======== RECORDS FOR THE EXERCISE ========
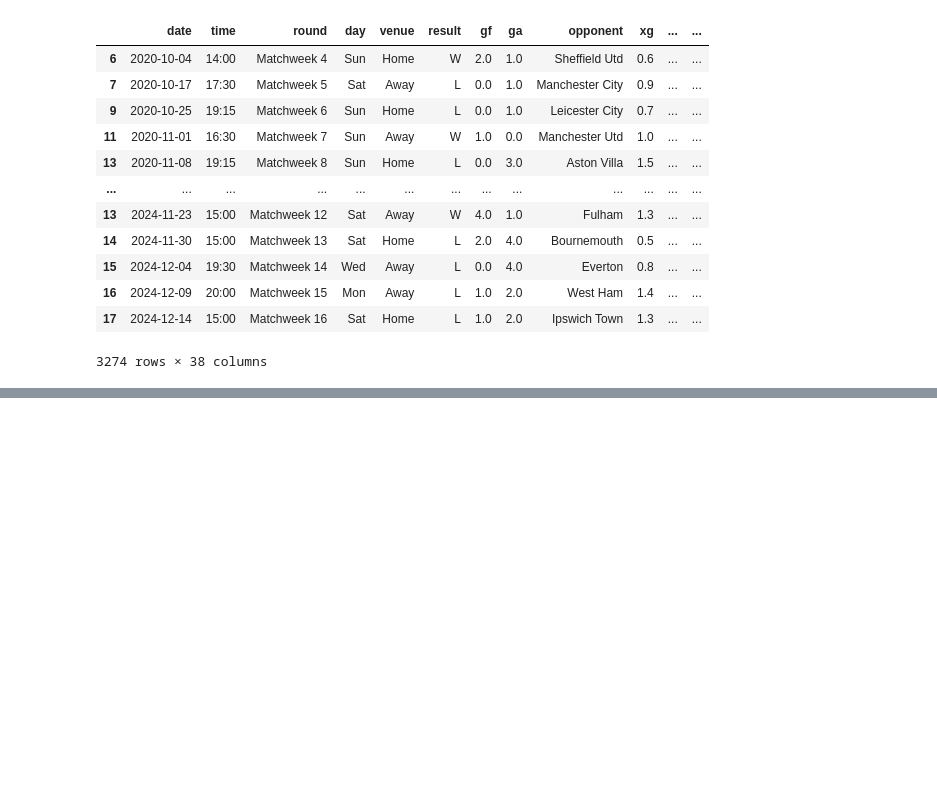
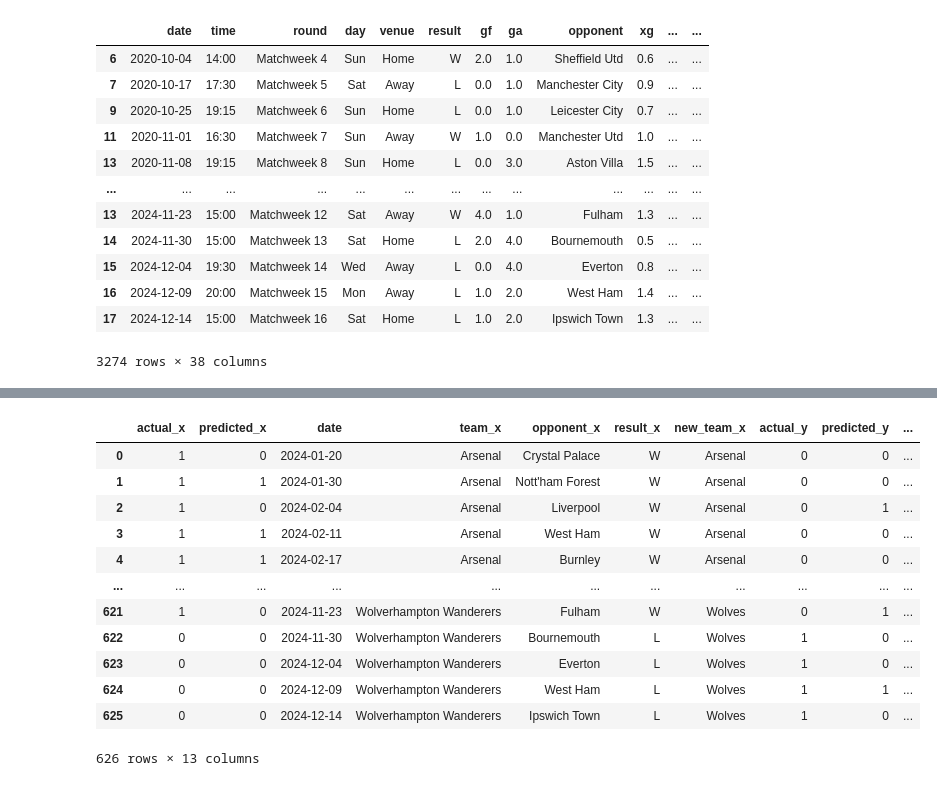
Before and after one commit to muhammadadeel22/Premier-League-Football-Prediction, a Jupyter notebook: EPL_Prediction.ipynb, the cells around one changed output, grey strips where cells are left out. Drawn from its saved outputs; the diff is of its cells as text; code cells hidden in the pictures; blank space fills up the shorter version.

Commit message:
Predicting after rolling averages columns added

```diff
--- a/EPL_Prediction.ipynb
+++ b/EPL_Prediction.ipynb
@@ -257,0 +273,2 @@ matches_rolling.index = range(matches_rolling.shape[0])
+# %%
+combined = combined.merge(matches_rolling[["date", "team", "opponent", "result"]], left_index=True, right_index=True)
@@ -257,0 +289,26 @@ matches_rolling.index = range(matches_rolling.shape[0])
+# %%
+class MissingDict(dict):
+    __missing__ = lambda self, key: key
+
+map_values = {"Brighton and Hove Albion": "Brighton", "Manchester United": "Manchester Utd", "Newcastle United": "Newcastle Utd", "Tottenham Hotspur": "Tottenham", "West Ham United": "West Ham", "Wolverhampton Wanderers": "Wolves"}
+mapping = MissingDict(**map_values)
+# %%
+combined["new_team"] = combined["team"].map(mapping)
+# %%
+merged = combined.merge(combined, left_on=["date", "new_team"], right_on=["date", "opponent"])
+# %%
+merged
+# %% [output]
+|  | actual_x | predicted_x | date | team_x | opponent_x | result_x | new_team_x | actual_y | predicted_y | ... |
+| 0 | 1 | 0 | 2024-01-20 | Arsenal | Crystal Palace | W | Arsenal | 0 | 0 | ... |
+| 1 | 1 | 1 | 2024-01-30 | Arsenal | Nott'ham Forest | W | Arsenal | 0 | 0 | ... |
+| 2 | 1 | 0 | 2024-02-04 | Arsenal | Liverpool | W | Arsenal | 0 | 1 | ... |
+| 3 | 1 | 1 | 2024-02-11 | Arsenal | West Ham | W | Arsenal | 0 | 0 | ... |
+| 4 | 1 | 1 | 2024-02-17 | Arsenal | Burnley | W | Arsenal | 0 | 0 | ... |
+| ... | ... | ... | ... | ... | ... | ... | ... | ... | ... | ... |
+| 621 | 1 | 0 | 2024-11-23 | Wolverhampton Wanderers | Fulham | W | Wolves | 0 | 1 | ... |
+| 622 | 0 | 0 | 2024-11-30 | Wolverhampton Wanderers | Bournemouth | L | Wolves | 1 | 0 | ... |
+| 623 | 0 | 0 | 2024-12-04 | Wolverhampton Wanderers | Everton | L | Wolves | 1 | 0 | ... |
+| 624 | 0 | 0 | 2024-12-09 | Wolverhampton Wanderers | West Ham | L | Wolves | 1 | 1 | ... |
+| 625 | 0 | 0 | 2024-12-14 | Wolverhampton Wanderers | Ipswich Town | L | Wolves | 1 | 0 | ... |
+626 rows × 13 columns
```
Also changed, not shown: parts of 5 cells of this notebook.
========
WHAT YOU ARE ASKED TO DO
Please return every line of the records that contains the word "Arsenal".

SOLUTION TO THE EXERCISE
+| 0 | 1 | 0 | 2024-01-20 | Arsenal | Crystal Palace | W | Arsenal | 0 | 0 | ... |
+| 1 | 1 | 1 | 2024-01-30 | Arsenal | Nott'ham Forest | W | Arsenal | 0 | 0 | ... |
+| 2 | 1 | 0 | 2024-02-04 | Arsenal | Liverpool | W | Arsenal | 0 | 1 | ... |
+| 3 | 1 | 1 | 2024-02-11 | Arsenal | West Ham | W | Arsenal | 0 | 0 | ... |
+| 4 | 1 | 1 | 2024-02-17 | Arsenal | Burnley | W | Arsenal | 0 | 0 | ... |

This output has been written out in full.